◆ Detected change data ◆
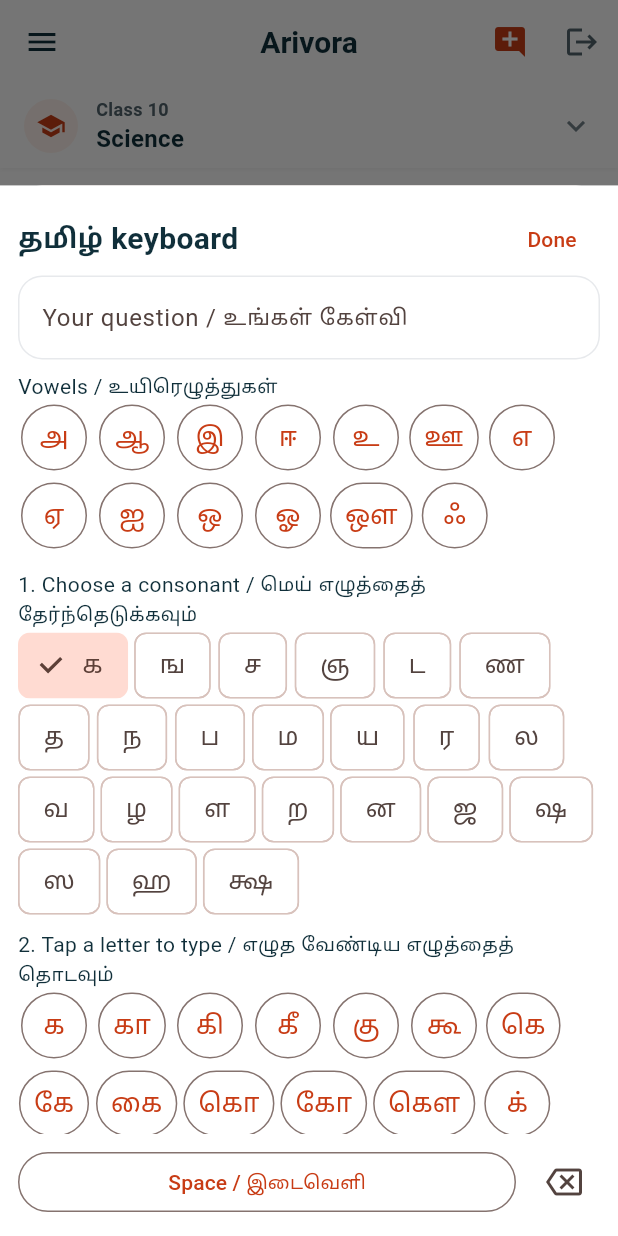
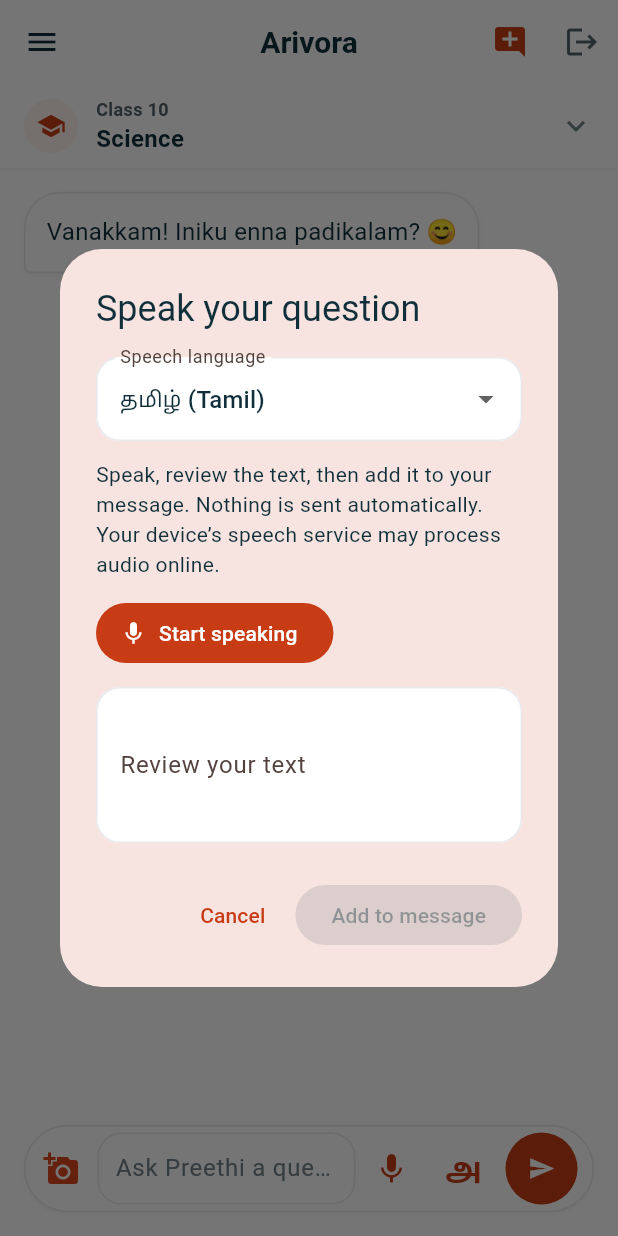
Before and after one commit to muttapuffs60rs-pixel/TutorAI---Frontend, a Flutter app: the ChatScreen screen opened by its route, item 2 of the bottom bar chosen, on a phone screen of 412 x 824 dp. Run offline on Flutter 3.47's test engine with Material 3 defaults, Android fonts, the phone set to English and light mode, and no system bars; drawn by our look-alikes of flutter_markdown; our stand-ins replace image_cropper, image_picker, shared_preferences, speech_to_text, supabase_flutter, webview_flutter; missing offline and left inert: razorpay_flutter; accounts and stored records are empty; network calls fail.

Commit message:
Require class selection and add Tamil-first voice dictation with review

```diff
--- a/lib/screens/chat_screen.dart
+++ b/lib/screens/chat_screen.dart
@@ -1,3 +1,4 @@
+import '../widgets/voice_input_dialog.dart';
 import '../widgets/learning_mascot.dart';
 import 'dart:convert';
 import 'dart:typed_data';
@@ -883,6 +884,18 @@
                           ),
                         ),
                         IconButton(
+                          tooltip: 'Voice input',
+                          icon: const Icon(Icons.mic, color: Tailwind.indigo600),
+                          onPressed: isLoading ? null : () async {
+                            FocusScope.of(context).unfocus();
+                            final words = await showDialog<String>(context: context, builder: (_) => const VoiceInputDialog());
+                            if (!mounted || words == null || words.isEmpty) return;
+                            final prefix = _controller.text.trimRight();
+                            final value = [prefix, words].where((s) => s.isNotEmpty).join(' ');
+                            _controller.value = TextEditingValue(text: value, selection: TextSelection.collapsed(offset: value.length));
+                          },
+                        ),
+                        IconButton(
                           tooltip: 'Tamil keyboard / தமிழ் விசைப்பலகை',
                           icon: const Text('அ', style: TextStyle(fontSize: 22, color: Tailwind.indigo600, fontWeight: FontWeight.bold)),
                           onPressed: isLoading ? null : () {
--- a/lib/screens/student_tutorial.dart
+++ b/lib/screens/student_tutorial.dart
@@ -38,12 +38,12 @@
     ),
     (
       'Find your subject',
-      'On Home, tap Start learning or Tuition. Choose your class, then select a subject. Use Search subjects to find one quickly.',
+      'On Home, tap Start learning or Tuition. Select a class from the dropdown, then select a subject. Use Search subjects to find one quickly.',
       Icons.auto_stories_outlined,
     ),
     (
       'Ask Preethi a question',
-      'Type your question in the chat and tap Send. You can also attach a picture of a question. Use the subject selector at the top to change your class or subject.',
+      'Type your question or tap the microphone to speak in Tamil or English. Review and add the text, then tap Send. You can also attach a picture of a question. Use the subject selector at the top to change your class or subject.',
       Icons.chat_bubble_outline,
     ),
     (
--- /dev/null
+++ b/lib/widgets/voice_input_dialog.dart
@@ -0,0 +1,261 @@
+import 'package:flutter/material.dart';
+import 'package:shared_preferences/shared_preferences.dart';
+import 'package:speech_to_text/speech_to_text.dart';
+
+// The platform recognizer is initialized once; callbacks follow the active panel.
+class _Recognizer {
+  static final speech = SpeechToText();
+  static void Function(String)? status;
+  static void Function(String)? error;
+  static Future<bool> initialize() => speech.initialize(
+    onStatus: (value) => status?.call(value),
+    onError: (value) => error?.call(value.errorMsg),
+    options: [SpeechToText.androidNoBluetooth],
+  );
+}
+
+class VoiceInputDialog extends StatefulWidget {
+  const VoiceInputDialog({super.key});
+  @override
+  State<VoiceInputDialog> createState() => _VoiceInputDialogState();
+}
+
+class _VoiceInputDialogState extends State<VoiceInputDialog>
+    with WidgetsBindingObserver {
+  final _text = TextEditingController();
+  String _language = 'ta-IN';
+  String _prefix = '';
+  String? _error;
+  bool _listening = false;
+  bool _busy = true;
+  bool _acceptResults = false;
+
+  @override
+  void initState() {
+    super.initState();
+    WidgetsBinding.instance.addObserver(this);
+    _loadLanguage();
+    _Recognizer.status = (status) {
+      if (mounted && (status == 'done' || status == 'notListening')) {
+        setState(() => _listening = false);
+      }
+    };
+    _Recognizer.error = (error) {
+      if (!mounted) return;
+      setState(() {
+        _listening = false;
+        _busy = false;
+        _error = error.contains('permission') || error.contains('denied')
+            ? 'Microphone access was denied. Enable it in your device or browser settings, or type your question.'
+            : error.contains('no_match') || error.contains('timeout')
+            ? 'No speech detected. Try again and speak clearly.'
+            : 'Voice input could not finish. Check your connection and microphone, or type your question.';
+      });
+    };
+  }
+
+  Future<void> _loadLanguage() async {
+    try {
+      final prefs = await SharedPreferences.getInstance();
+      final saved = prefs.getString('voice_input_language');
+      if (mounted)
+        setState(() => _language = saved == 'en-IN' ? 'en-IN' : 'ta-IN');
+    } catch (_) {
+      // Keep Tamil available when local preference storage is unavailable.
+    } finally {
+      if (mounted) setState(() => _busy = false);
+    }
+  }
+
+  Future<void> _start() async {
+    setState(() {
+      _busy = true;
+      _error = null;
+    });
+    try {
+      final available = await _Recognizer.initialize();
+      if (!mounted) return;
+      if (!available) {
+        setState(
+          () => _error =
+              'Voice input is unavailable or microphone access is blocked. Try a supported browser or use the keyboard.',
+        );
+        return;
+      }
+      final locales = await _Recognizer.speech.locales();
+      if (!mounted) return;
+      final language = _language.split('-').first;
+      final matches = locales
+          .where(
+            (l) => l.localeId.replaceAll('_', '-').startsWith('$language-'),
+          )
+          .toList();
+      if (locales.isNotEmpty && matches.isEmpty) {
+        setState(
+          () => _error =
+              'This device does not offer the selected speech language. Enable it in your speech settings or choose another language.',
+        );
+        return;
+      }
+      final exact = matches.where(
+        (l) => l.localeId.replaceAll('_', '-') == _language,
+      );
+      final locale = exact.isNotEmpty
+          ? exact.first.localeId
+          : matches.isNotEmpty
+          ? matches.first.localeId
+          : _language;
+      _prefix = _text.text.trimRight();
+      _acceptResults = true;
+      setState(() => _listening = true);
+      await _Recognizer.speech.listen(
+        listenOptions: SpeechListenOptions(
+          localeId: locale,
+          listenFor: const Duration(seconds: 45),
+          pauseFor: const Duration(seconds: 4),
+          partialResults: true,
+          cancelOnError: true,
+          listenMode: ListenMode.dictation,
+        ),
+        onResult: (result) {
+          if (!mounted || !_acceptResults) return;
+          final words = result.recognizedWords;
+          final value = [_prefix, words].where((s) => s.isNotEmpty).join(' ');
+          setState(() {
+            _text.value = TextEditingValue(
+              text: value,
+              selection: TextSelection.collapsed(offset: value.length),
+            );
+          });
+        },
+      );
+    } catch (_) {
+      if (mounted)
+        setState(() {
+          _listening = false;
+          _error =
+              'Unable to start voice input. You can still type your question.';
+        });
+    } finally {
+      if (mounted) setState(() => _busy = false);
+    }
+  }
+
+  Future<void> _stop() async {
+    await _Recognizer.speech.stop();
+    _acceptResults = false;
+    if (mounted) setState(() => _listening = false);
+  }
+
+  @override
+  void didChangeAppLifecycleState(AppLifecycleState state) {
+    if (state != AppLifecycleState.resumed) {
+      _acceptResults = false;
+      _Recognizer.speech.cancel();
+      if (mounted) setState(() => _listening = false);
+    }
+  }
+
+  @override
+  void dispose() {
+    _acceptResults = false;
+    _Recognizer.status = null;
+    _Recognizer.error = null;
+    _Recognizer.speech.cancel();
+    WidgetsBinding.instance.removeObserver(this);
+    _text.dispose();
+    super.dispose();
+  }
+
+  @override
+  Widget build(BuildContext context) => AlertDialog(
+    title: const Text('Speak your question'),
+    scrollable: true,
+    content: SizedBox(
+      width: 440,
+      child: Column(
+        mainAxisSize: MainAxisSize.min,
+        crossAxisAlignment: CrossAxisAlignment.start,
+        children: [
+          DropdownButtonFormField<String>(
+            initialValue: _language,
+            key: ValueKey(_language),
+            decoration: const InputDecoration(labelText: 'Speech language'),
+            items: const [
+              DropdownMenuItem(value: 'ta-IN', child: Text('தமிழ் (Tamil)')),
+              DropdownMenuItem(value: 'en-IN', child: Text('English')),
+            ],
+            onChanged: _listening || _busy
+                ? null
+                : (value) async {
+                    if (value == null) return;
+                    setState(() => _language = value);
+                    final prefs = await SharedPreferences.getInstance();
+                    await prefs.setString('voice_input_language', value);
+                  },
+          ),
+          const SizedBox(height: 12),
+          const Text(
+            'Speak, review the text, then add it to your message. Nothing is sent automatically. Your device’s speech service may process audio online.',
+          ),
+          const SizedBox(height: 12),
+          FilledButton.icon(
+            onPressed: _busy
+                ? null
+                : _listening
+                ? _stop
+                : _start,
+            icon: Icon(_listening ? Icons.stop : Icons.mic),
+            label: Text(
+              _busy
+                  ? 'Getting ready…'
+                  : _listening
+                  ? 'Stop listening'
+                  : 'Start speaking',
+            ),
+          ),
+          if (_listening)
+            const Padding(
+              padding: EdgeInsets.only(top: 8),
+              child: Text(
+                'Listening…',
+                semanticsLabel: 'Microphone is listening',
+              ),
+            ),
+          if (_error != null)
+            Padding(
+              padding: const EdgeInsets.only(top: 8),
+              child: Text(_error!, style: const TextStyle(color: Colors.red)),
+            ),
+          const SizedBox(height: 12),
+          TextField(
+            controller: _text,
+            readOnly: _listening || _busy,
+            minLines: 3,
+            maxLines: 6,
+            onChanged: (_) { _acceptResults = false; setState(() {}); },
+            decoration: const InputDecoration(
+              labelText: 'Review your text',
+              hintText: 'Your words will appear here',
+            ),
+          ),
+        ],
+      ),
+    ),
+    actions: [
+      TextButton(
+        onPressed: () => Navigator.pop(context),
+        child: const Text('Cancel'),
+      ),
+      FilledButton(
+        onPressed: _busy || _listening || _text.text.trim().isEmpty
+            ? null
+            : () {
+                _acceptResults = false;
+                Navigator.pop(context, _text.text.trim());
+              },
+        child: const Text('Add to message'),
+      ),
+    ],
+  );
+}
--- a/pubspec.yaml
+++ b/pubspec.yaml
@@ -12,6 +12,7 @@
     sdk: flutter
 
   # UI and Icons
+  speech_to_text: ^7.4.0
   shared_preferences: ^2.5.5
   cupertino_icons: ^1.0.8
   flutter_markdown: ^0.7.5
```
Also changed, not shown: lib/screens/subject_selection_screen.dart (+36 -12 lines), pubspec.lock, 9 other files.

◆ YOUR OBJECTIVE ◆
Where a line of the data above includes "import", copy that line.

◆ SOLUTION TO THIS PROBLEM ◆
+import '../widgets/voice_input_dialog.dart';
 import '../widgets/learning_mascot.dart';
 import 'dart:convert';
 import 'dart:typed_data';
+import 'package:flutter/material.dart';
+import 'package:shared_preferences/shared_preferences.dart';
+import 'package:speech_to_text/speech_to_text.dart';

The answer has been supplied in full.